  • Made by Aspen Brewing Co. in Aspen, Colorado.

    One of the hallmarks of many Irish brews is their barrel aging process. And the Barrel-Aged 10th Mountain beer that’s created in Aspen, Colorado capitalizes on that same process to deliver a beverage that’s decadent, full of depth, and made to celebrate.

    Barrel-Aged 10th Mountain is a beer that’s meant to be sipped and shared. It’s an imperial stout, putting a spin on a traditional English oatmeal stout rather than an Irish iteration. And perhaps most importantly, this beer was created to pay tribute to the pioneers of Colorado’s ski industry after World War II. With a historic background and a distinct flavor, it’s a great St. Patrick’s Day choice.

  • Made by Carlow Brewing Company in County Carlow, Ireland.

    Here’s a true Irish beer that you can proudly raise to cheers on St. Patrick’s Day: O’Hara’s Irish Stout. This beer is brewed right in Ireland, and it’s been around since 1999. But unlike other Irish stouts, this is one beer that’s meant to bring back the flavors of days long past.

    O’Hara’s Irish Stout has been winning awards since it was first served more than two decades ago. And that’s thanks to its robust flavor, full body, and smooth feel. It’s created using Fuggle hops, which are a bit bitter, and a dry, espresso-inspired finish that smells like coffee. It also includes traditional Irish stout ingredients like roasted barley and licorice.

  • Made by Harpoon Brewery in Boston, Massachusetts.

    If you aren’t a fan of Irish stout beers or simply want to try something a bit different, why not give an ale a try? Harpoon Celtic Ale is a different kind of St. Patrick’s Day beer, and it’s one you likely will return to again and again after giving it a try.

    First brewed in South Boston in 1987, Harpoon Brewery’s Celtic Ale is actually served in the city to commemorate St. Patrick’s Day each year.
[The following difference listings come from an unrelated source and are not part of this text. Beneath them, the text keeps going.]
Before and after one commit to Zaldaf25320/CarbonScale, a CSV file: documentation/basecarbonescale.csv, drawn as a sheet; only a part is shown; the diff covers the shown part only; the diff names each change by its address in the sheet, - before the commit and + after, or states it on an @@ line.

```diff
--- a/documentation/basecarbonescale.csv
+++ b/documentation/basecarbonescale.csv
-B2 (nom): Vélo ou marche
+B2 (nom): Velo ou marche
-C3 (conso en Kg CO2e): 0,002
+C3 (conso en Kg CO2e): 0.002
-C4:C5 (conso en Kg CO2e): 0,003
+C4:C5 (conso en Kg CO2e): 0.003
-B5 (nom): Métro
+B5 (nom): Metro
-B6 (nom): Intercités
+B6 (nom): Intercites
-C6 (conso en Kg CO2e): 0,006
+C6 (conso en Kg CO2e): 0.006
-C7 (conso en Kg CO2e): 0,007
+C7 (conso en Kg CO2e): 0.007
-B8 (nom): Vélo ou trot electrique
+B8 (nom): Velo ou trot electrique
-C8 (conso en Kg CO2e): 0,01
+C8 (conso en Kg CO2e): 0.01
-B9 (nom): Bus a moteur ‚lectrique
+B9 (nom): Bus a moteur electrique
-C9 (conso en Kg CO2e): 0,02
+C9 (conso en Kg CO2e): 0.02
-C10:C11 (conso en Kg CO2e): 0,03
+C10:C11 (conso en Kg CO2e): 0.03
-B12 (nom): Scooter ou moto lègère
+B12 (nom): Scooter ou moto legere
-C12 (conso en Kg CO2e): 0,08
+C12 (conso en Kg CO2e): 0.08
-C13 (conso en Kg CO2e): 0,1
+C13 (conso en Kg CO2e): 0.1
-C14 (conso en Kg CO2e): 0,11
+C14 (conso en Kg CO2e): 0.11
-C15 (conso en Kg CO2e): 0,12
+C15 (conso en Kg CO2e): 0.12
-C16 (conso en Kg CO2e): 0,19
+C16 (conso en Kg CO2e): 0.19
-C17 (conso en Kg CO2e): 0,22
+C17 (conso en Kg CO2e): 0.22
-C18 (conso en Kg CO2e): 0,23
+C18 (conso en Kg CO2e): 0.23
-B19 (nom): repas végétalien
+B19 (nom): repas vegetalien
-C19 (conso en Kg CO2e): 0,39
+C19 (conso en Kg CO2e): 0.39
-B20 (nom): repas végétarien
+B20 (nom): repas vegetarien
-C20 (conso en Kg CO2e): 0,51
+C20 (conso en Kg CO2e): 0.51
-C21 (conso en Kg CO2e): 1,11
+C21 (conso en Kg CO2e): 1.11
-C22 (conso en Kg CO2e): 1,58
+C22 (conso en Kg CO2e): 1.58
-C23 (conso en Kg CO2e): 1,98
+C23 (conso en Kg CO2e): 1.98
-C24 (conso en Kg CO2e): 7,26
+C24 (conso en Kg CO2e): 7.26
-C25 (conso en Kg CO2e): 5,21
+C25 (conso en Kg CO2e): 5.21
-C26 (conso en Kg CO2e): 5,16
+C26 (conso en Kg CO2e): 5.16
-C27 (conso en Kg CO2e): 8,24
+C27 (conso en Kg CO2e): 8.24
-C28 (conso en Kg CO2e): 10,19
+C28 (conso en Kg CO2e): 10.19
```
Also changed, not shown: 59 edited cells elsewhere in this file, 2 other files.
It’s designed to suit late-winter tastes, offering a malty flavor that’ll warm you up with every sip. This ale is balanced and full of flavor thanks to ingredients like Irish ale malt and roasted barley. Oh, and it’s a deep ruby red – a cool color to enjoy while you drink.

  • Made by Carlow Brewing Company in County Carlow, Ireland.

    There’s perhaps no better alternative to an Irish stout on St. Patrick’s Day than O’Hara’s Barrel Aged Leann Follain. If you’ve never heard of this brew before, you aren’t alone – but you’ll understand why beer drinkers love it once you taste it.

    Carlow Brewing Company has won plenty of awards for this Barrel Aged Leann Follain. It’s won plenty of European awards, and it even took the gold medal at the Irish Whiskey Awards. Produced only in limited runs, this beer is made in batches of just 5,500 at a time. That’s because the full-bodied flavor takes 90 days to mature in an Irish whiskey barrel, blending its flavors of dark chocolate, bitter stout, and warm whiskey together.

Privacy: Public